------ Data for review

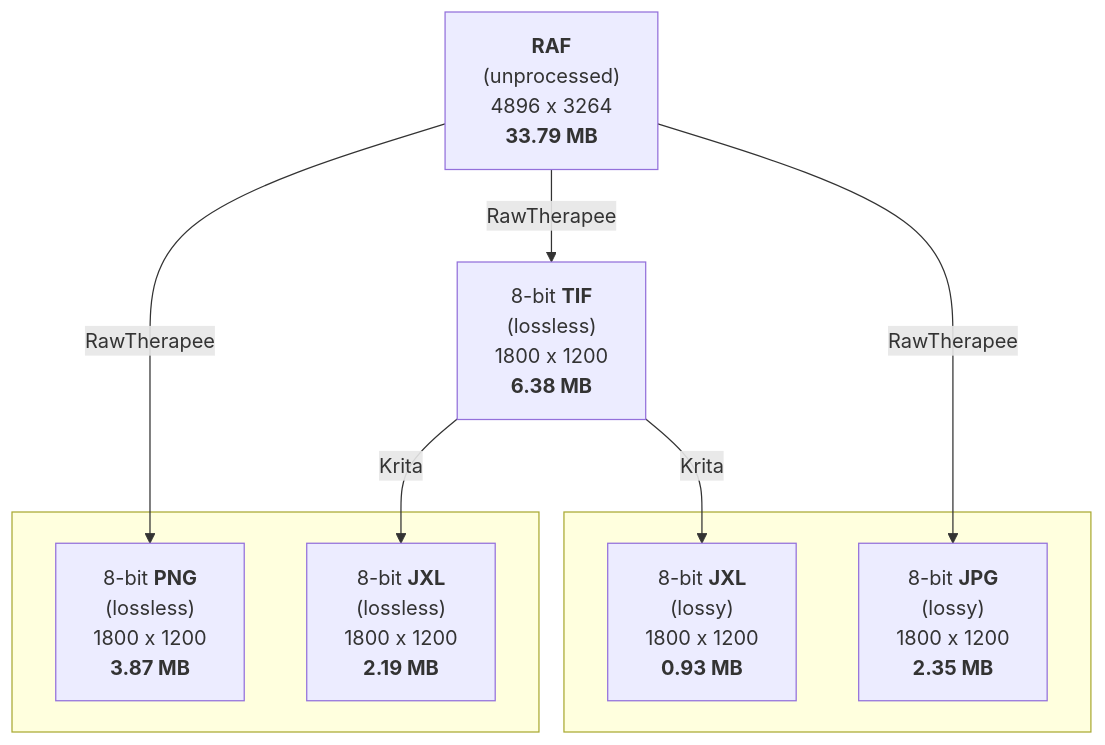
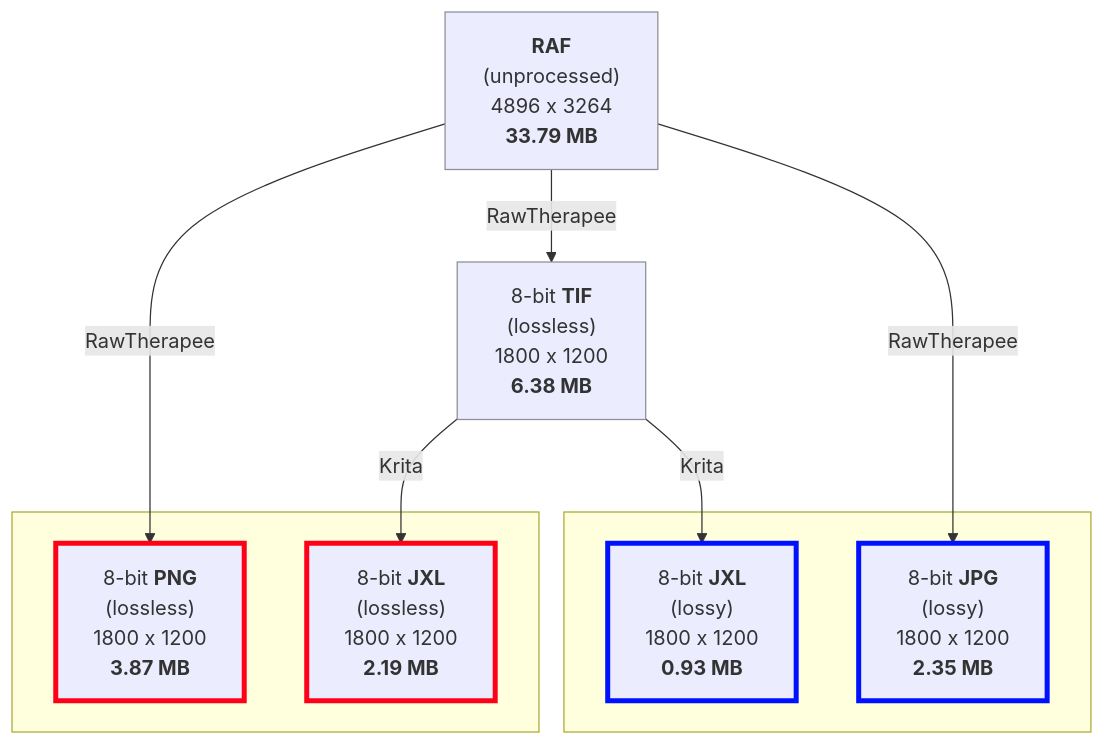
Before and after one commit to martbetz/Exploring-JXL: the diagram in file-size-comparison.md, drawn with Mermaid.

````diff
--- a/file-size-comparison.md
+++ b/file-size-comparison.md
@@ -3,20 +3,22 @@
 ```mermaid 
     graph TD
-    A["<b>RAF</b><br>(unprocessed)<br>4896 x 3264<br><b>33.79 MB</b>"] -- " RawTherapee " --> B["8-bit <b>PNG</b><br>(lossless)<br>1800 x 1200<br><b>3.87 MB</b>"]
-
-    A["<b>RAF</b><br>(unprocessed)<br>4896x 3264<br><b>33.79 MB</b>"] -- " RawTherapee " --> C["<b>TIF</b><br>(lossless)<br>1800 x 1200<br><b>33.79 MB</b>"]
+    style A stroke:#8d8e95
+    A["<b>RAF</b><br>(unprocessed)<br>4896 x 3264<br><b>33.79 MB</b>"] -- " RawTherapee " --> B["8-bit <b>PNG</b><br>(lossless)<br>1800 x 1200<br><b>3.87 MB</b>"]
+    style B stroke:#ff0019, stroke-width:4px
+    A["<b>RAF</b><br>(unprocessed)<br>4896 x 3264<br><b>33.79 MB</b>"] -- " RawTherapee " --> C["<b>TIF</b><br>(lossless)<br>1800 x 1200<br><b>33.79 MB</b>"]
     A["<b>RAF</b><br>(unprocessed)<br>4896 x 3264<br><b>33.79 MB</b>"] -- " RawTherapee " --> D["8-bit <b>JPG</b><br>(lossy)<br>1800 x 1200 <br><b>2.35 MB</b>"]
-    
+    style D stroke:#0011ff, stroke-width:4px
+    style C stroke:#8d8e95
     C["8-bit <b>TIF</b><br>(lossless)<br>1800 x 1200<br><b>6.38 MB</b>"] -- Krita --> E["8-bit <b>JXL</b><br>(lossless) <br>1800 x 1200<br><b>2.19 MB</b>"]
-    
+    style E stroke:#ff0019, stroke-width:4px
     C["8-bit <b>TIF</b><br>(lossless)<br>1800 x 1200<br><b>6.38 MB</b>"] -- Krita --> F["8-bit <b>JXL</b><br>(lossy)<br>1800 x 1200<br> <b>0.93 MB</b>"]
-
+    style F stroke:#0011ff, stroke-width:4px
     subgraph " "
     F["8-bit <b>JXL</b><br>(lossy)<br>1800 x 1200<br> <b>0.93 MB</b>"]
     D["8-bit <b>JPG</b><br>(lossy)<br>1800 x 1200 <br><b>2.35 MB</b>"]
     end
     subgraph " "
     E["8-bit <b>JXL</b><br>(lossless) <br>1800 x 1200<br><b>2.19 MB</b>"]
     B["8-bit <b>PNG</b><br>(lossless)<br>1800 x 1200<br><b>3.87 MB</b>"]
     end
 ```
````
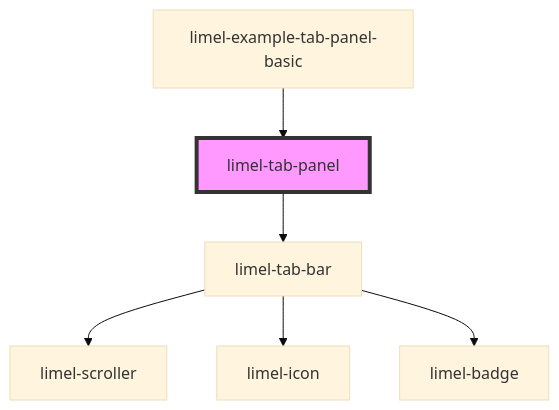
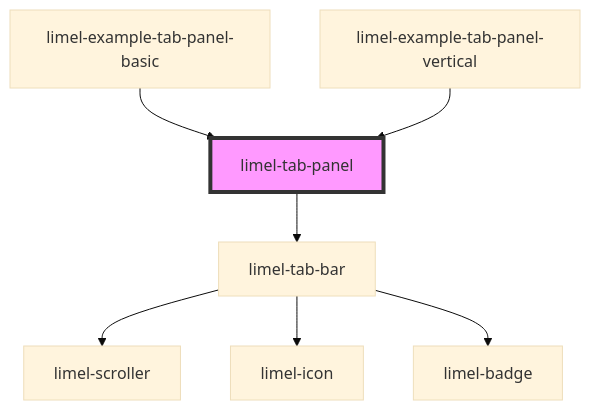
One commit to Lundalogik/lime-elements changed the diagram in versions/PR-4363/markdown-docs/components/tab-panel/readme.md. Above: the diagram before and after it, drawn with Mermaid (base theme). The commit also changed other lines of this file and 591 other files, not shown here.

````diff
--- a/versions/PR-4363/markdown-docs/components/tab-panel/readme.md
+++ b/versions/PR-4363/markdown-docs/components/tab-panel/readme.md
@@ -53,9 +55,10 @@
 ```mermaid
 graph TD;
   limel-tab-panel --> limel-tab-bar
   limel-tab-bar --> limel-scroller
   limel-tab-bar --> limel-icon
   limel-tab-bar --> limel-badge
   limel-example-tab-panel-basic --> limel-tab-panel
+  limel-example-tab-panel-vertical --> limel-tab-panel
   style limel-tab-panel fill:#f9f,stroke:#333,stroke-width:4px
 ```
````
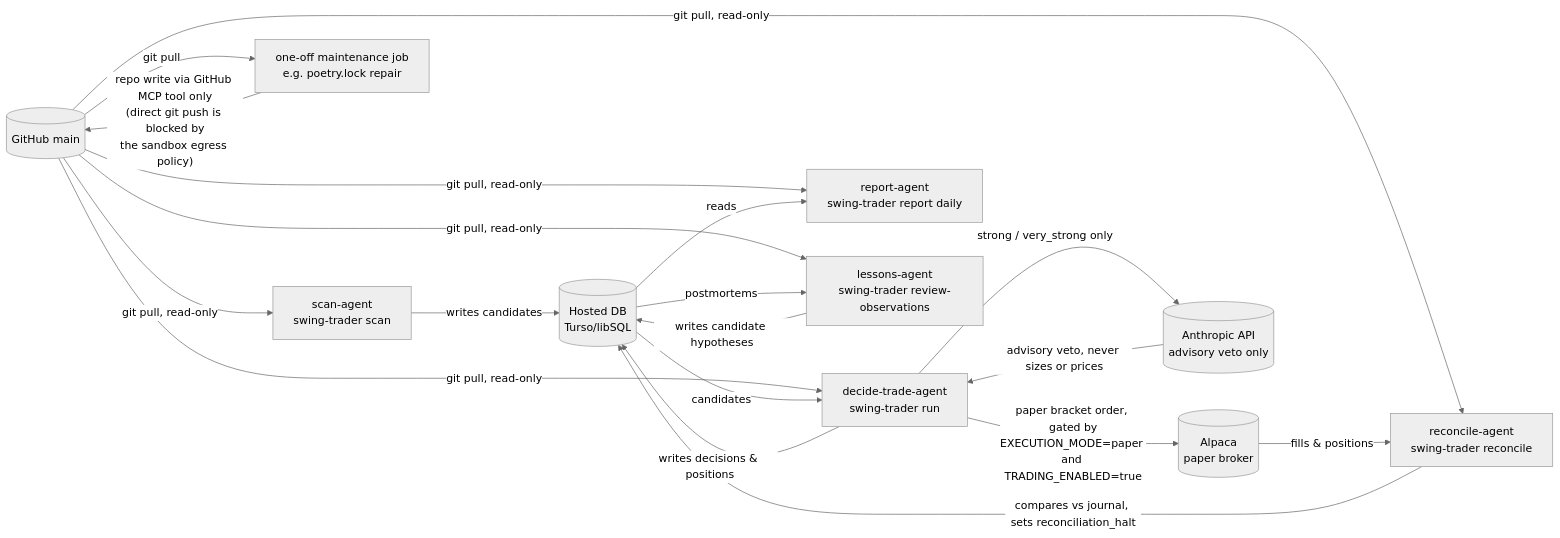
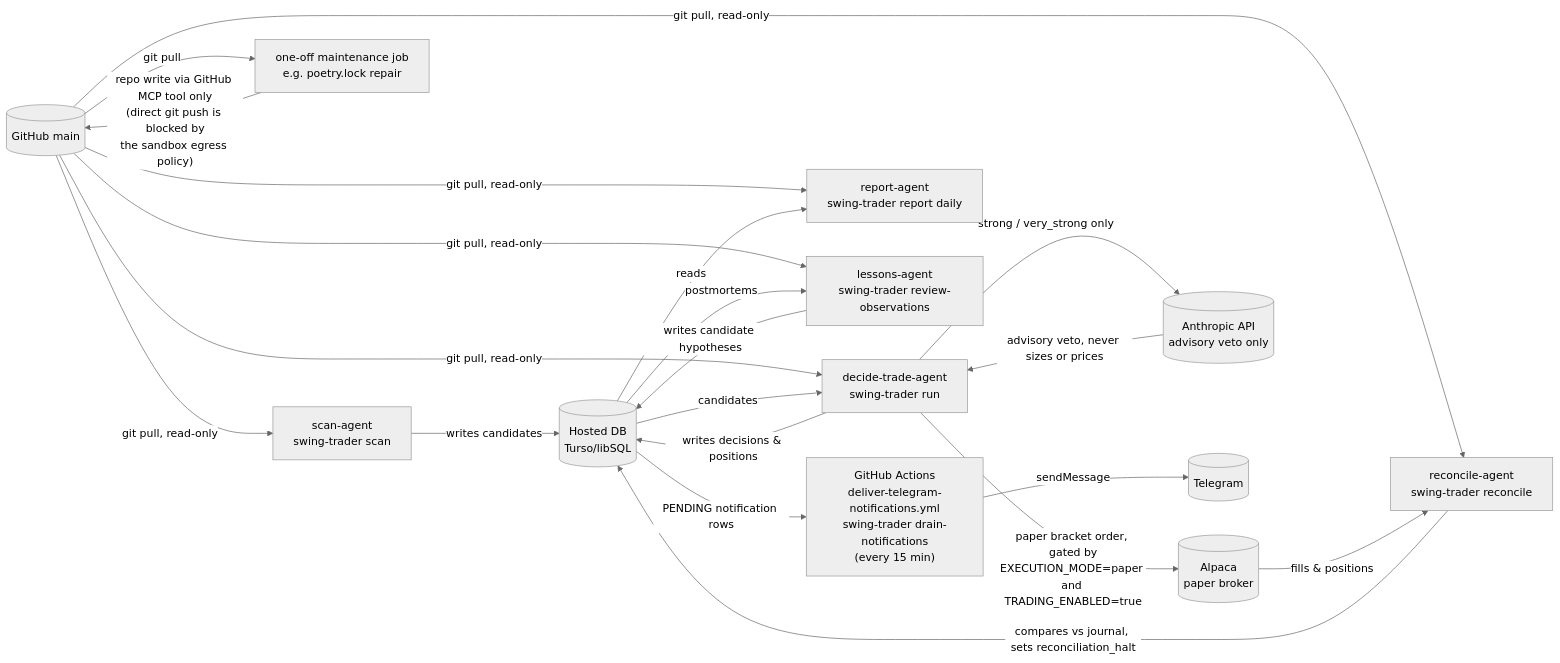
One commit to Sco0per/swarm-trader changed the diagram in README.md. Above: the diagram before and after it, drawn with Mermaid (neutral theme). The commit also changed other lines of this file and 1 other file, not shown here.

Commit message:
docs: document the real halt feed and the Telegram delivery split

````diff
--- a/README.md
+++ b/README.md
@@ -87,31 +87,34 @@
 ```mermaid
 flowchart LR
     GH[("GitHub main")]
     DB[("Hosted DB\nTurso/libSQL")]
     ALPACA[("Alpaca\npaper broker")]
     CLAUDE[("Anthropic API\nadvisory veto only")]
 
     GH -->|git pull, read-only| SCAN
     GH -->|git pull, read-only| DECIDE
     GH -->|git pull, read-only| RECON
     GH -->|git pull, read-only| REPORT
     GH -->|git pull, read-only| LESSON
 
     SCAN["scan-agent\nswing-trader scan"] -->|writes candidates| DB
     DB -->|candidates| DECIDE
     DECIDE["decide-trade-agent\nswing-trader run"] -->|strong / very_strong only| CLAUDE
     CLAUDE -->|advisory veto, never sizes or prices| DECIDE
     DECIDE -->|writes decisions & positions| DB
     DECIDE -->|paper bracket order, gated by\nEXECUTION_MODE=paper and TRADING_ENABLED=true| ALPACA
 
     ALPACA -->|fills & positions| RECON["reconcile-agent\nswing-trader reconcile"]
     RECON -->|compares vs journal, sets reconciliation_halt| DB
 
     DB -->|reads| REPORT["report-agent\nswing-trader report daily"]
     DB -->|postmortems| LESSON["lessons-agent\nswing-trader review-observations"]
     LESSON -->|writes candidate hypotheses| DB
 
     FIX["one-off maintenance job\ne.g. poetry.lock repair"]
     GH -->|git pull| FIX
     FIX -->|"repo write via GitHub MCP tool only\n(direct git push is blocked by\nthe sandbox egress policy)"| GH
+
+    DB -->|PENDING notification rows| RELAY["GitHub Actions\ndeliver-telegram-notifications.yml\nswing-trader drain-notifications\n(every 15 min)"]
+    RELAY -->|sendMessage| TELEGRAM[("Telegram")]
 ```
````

------------

**Required action:**
Apart from the pictures, the entries above are to be repeated in full and exactly.

**Task result:**
Before and after one commit to martbetz/Exploring-JXL: the diagram in file-size-comparison.md, drawn with Mermaid.

````diff
--- a/file-size-comparison.md
+++ b/file-size-comparison.md
@@ -3,20 +3,22 @@
 ```mermaid 
     graph TD
-    A["<b>RAF</b><br>(unprocessed)<br>4896 x 3264<br><b>33.79 MB</b>"] -- " RawTherapee " --> B["8-bit <b>PNG</b><br>(lossless)<br>1800 x 1200<br><b>3.87 MB</b>"]
-
-    A["<b>RAF</b><br>(unprocessed)<br>4896x 3264<br><b>33.79 MB</b>"] -- " RawTherapee " --> C["<b>TIF</b><br>(lossless)<br>1800 x 1200<br><b>33.79 MB</b>"]
+    style A stroke:#8d8e95
+    A["<b>RAF</b><br>(unprocessed)<br>4896 x 3264<br><b>33.79 MB</b>"] -- " RawTherapee " --> B["8-bit <b>PNG</b><br>(lossless)<br>1800 x 1200<br><b>3.87 MB</b>"]
+    style B stroke:#ff0019, stroke-width:4px
+    A["<b>RAF</b><br>(unprocessed)<br>4896 x 3264<br><b>33.79 MB</b>"] -- " RawTherapee " --> C["<b>TIF</b><br>(lossless)<br>1800 x 1200<br><b>33.79 MB</b>"]
     A["<b>RAF</b><br>(unprocessed)<br>4896 x 3264<br><b>33.79 MB</b>"] -- " RawTherapee " --> D["8-bit <b>JPG</b><br>(lossy)<br>1800 x 1200 <br><b>2.35 MB</b>"]
-    
+    style D stroke:#0011ff, stroke-width:4px
+    style C stroke:#8d8e95
     C["8-bit <b>TIF</b><br>(lossless)<br>1800 x 1200<br><b>6.38 MB</b>"] -- Krita --> E["8-bit <b>JXL</b><br>(lossless) <br>1800 x 1200<br><b>2.19 MB</b>"]
-    
+    style E stroke:#ff0019, stroke-width:4px
     C["8-bit <b>TIF</b><br>(lossless)<br>1800 x 1200<br><b>6.38 MB</b>"] -- Krita --> F["8-bit <b>JXL</b><br>(lossy)<br>1800 x 1200<br> <b>0.93 MB</b>"]
-
+    style F stroke:#0011ff, stroke-width:4px
     subgraph " "
     F["8-bit <b>JXL</b><br>(lossy)<br>1800 x 1200<br> <b>0.93 MB</b>"]
     D["8-bit <b>JPG</b><br>(lossy)<br>1800 x 1200 <br><b>2.35 MB</b>"]
     end
     subgraph " "
     E["8-bit <b>JXL</b><br>(lossless) <br>1800 x 1200<br><b>2.19 MB</b>"]
     B["8-bit <b>PNG</b><br>(lossless)<br>1800 x 1200<br><b>3.87 MB</b>"]
     end
 ```
````
One commit to Lundalogik/lime-elements changed the diagram in versions/PR-4363/markdown-docs/components/tab-panel/readme.md. Above: the diagram before and after it, drawn with Mermaid (base theme). The commit also changed other lines of this file and 591 other files, not shown here.

````diff
--- a/versions/PR-4363/markdown-docs/components/tab-panel/readme.md
+++ b/versions/PR-4363/markdown-docs/components/tab-panel/readme.md
@@ -53,9 +55,10 @@
 ```mermaid
 graph TD;
   limel-tab-panel --> limel-tab-bar
   limel-tab-bar --> limel-scroller
   limel-tab-bar --> limel-icon
   limel-tab-bar --> limel-badge
   limel-example-tab-panel-basic --> limel-tab-panel
+  limel-example-tab-panel-vertical --> limel-tab-panel
   style limel-tab-panel fill:#f9f,stroke:#333,stroke-width:4px
 ```
````
One commit to Sco0per/swarm-trader changed the diagram in README.md. Above: the diagram before and after it, drawn with Mermaid (neutral theme). The commit also changed other lines of this file and 1 other file, not shown here.

Commit message:
docs: document the real halt feed and the Telegram delivery split

````diff
--- a/README.md
+++ b/README.md
@@ -87,31 +87,34 @@
 ```mermaid
 flowchart LR
     GH[("GitHub main")]
     DB[("Hosted DB\nTurso/libSQL")]
     ALPACA[("Alpaca\npaper broker")]
     CLAUDE[("Anthropic API\nadvisory veto only")]
 
     GH -->|git pull, read-only| SCAN
     GH -->|git pull, read-only| DECIDE
     GH -->|git pull, read-only| RECON
     GH -->|git pull, read-only| REPORT
     GH -->|git pull, read-only| LESSON
 
     SCAN["scan-agent\nswing-trader scan"] -->|writes candidates| DB
     DB -->|candidates| DECIDE
     DECIDE["decide-trade-agent\nswing-trader run"] -->|strong / very_strong only| CLAUDE
     CLAUDE -->|advisory veto, never sizes or prices| DECIDE
     DECIDE -->|writes decisions & positions| DB
     DECIDE -->|paper bracket order, gated by\nEXECUTION_MODE=paper and TRADING_ENABLED=true| ALPACA
 
     ALPACA -->|fills & positions| RECON["reconcile-agent\nswing-trader reconcile"]
     RECON -->|compares vs journal, sets reconciliation_halt| DB
 
     DB -->|reads| REPORT["report-agent\nswing-trader report daily"]
     DB -->|postmortems| LESSON["lessons-agent\nswing-trader review-observations"]
     LESSON -->|writes candidate hypotheses| DB
 
     FIX["one-off maintenance job\ne.g. poetry.lock repair"]
     GH -->|git pull| FIX
     FIX -->|"repo write via GitHub MCP tool only\n(direct git push is blocked by\nthe sandbox egress policy)"| GH
+
+    DB -->|PENDING notification rows| RELAY["GitHub Actions\ndeliver-telegram-notifications.yml\nswing-trader drain-notifications\n(every 15 min)"]
+    RELAY -->|sendMessage| TELEGRAM[("Telegram")]
 ```
````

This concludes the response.